Wednesday, August 4, 2010
The Thaw Review
We begin our journey this with a science fiction film and boy was it creepy. Val Kilmer stars in this horror film and I must admit, it wasn't run and gun, nor was it full of similar things. I fell asleep during the previews, but once the movie started, I was ready with a cup of coffee.
The Thaw starts out with a confessional from Val Kilmer's character. Throughout the opening of the film, we are not given a full explanation of what's going on, and throughout the views we see what is going on. On a glacier, a wooly mammoth is discovered and inside it are some eggs with parasites that pose no immediate threat, at first.
The movie is a slow moving ride. To say that this is slow, is an understatement. This thing was quite slow, and will most likely have people throwing in the towel, until the second act leads to one of the best gore scenes I've seen in a long time.
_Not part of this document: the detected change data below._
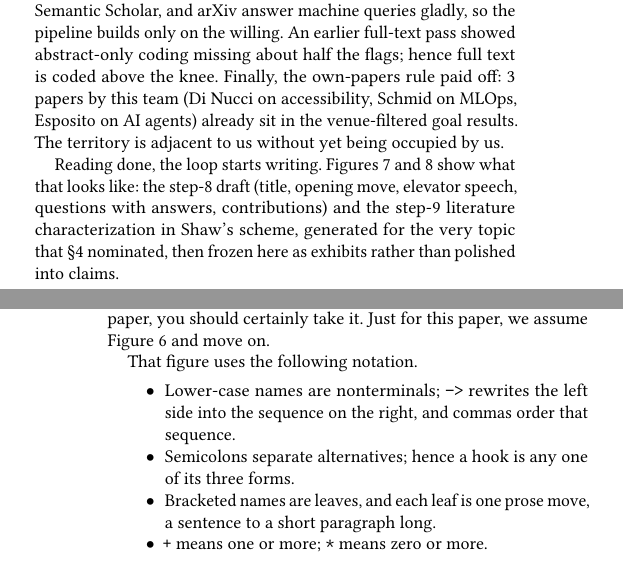
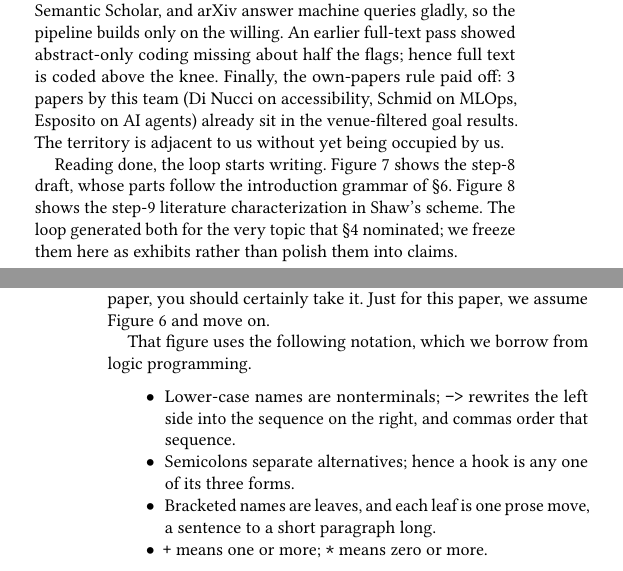
Before and after one commit to timm/how2rite, a LaTeX paper (paper0.tex, which reads sec0/lit.tex, sec0/write.tex): two parts of the columns of pages 5 and 6 of 8, joined at a grey line, cut so that both start at the same text. Compiled offline with pdfLaTeX.

Commit message:
fix: style lint on transition prose
Co-Authored-By: Claude Fable 5 <noreply@anthropic.com>

```diff
--- a/sec0/lit.tex
+++ b/sec0/lit.tex
@@ -115,12 +115,13 @@ already sit in the venue-filtered goal results.
 The territory is adjacent to us without yet being occupied by us.
 
 Reading done, the loop starts writing.
-Figures~\ref{fig:sample} and~\ref{fig:samplelit} show what that looks
-like: the step-8 draft (title, opening move, elevator speech,
-questions with answers, contributions) and the step-9 literature
-characterization in Shaw's scheme, generated for the very topic that
-\S\ref{sec:map} nominated, then frozen here as exhibits rather than
-polished into claims.
+Figure~\ref{fig:sample} shows the step-8 draft, whose parts follow
+the introduction grammar of \S\ref{sec:write}.
+Figure~\ref{fig:samplelit} shows the step-9 literature
+characterization in Shaw's scheme.
+The loop generated both for the very topic that \S\ref{sec:map}
+nominated; we freeze them here as exhibits rather than polish them
+into claims.
 
 \begin{figure}[t]
 \begin{Verbatim}[frame=single,fontsize=\footnotesize]
--- a/sec0/write.tex
+++ b/sec0/write.tex
@@ -8,7 +8,8 @@ introduce an audience to your paper, you should certainly take it.
 Just for this paper, we assume Figure~\ref{fig:introbnf} and move
 on.
 
-That figure uses the following notation.
+That figure uses the following notation, which we borrow from
+logic programming.
 \begin{itemize}
 \item Lower-case names are nonterminals; {\ttfamily -->} rewrites
 the left side into the sequence on the right, and commas order that
```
Sure, the gore in "The Ruins" was sick and left me uncomfortable, but nothing like this one. In this film there is a sequence so sickening and realistic that they should win an award for realism and effects of the moment. Let's just saw "Saw" has nothing on limb execution, and I will leave it at that.
The film quality is similar to that of a UK BBC production. It's more than just straight to dvd, but the "green/blue" tone of the film really makes things interesting. The way it was filmed leaves me to think that I'm watching a soap opera and the more twists and turns that occur the more I was interested in this film.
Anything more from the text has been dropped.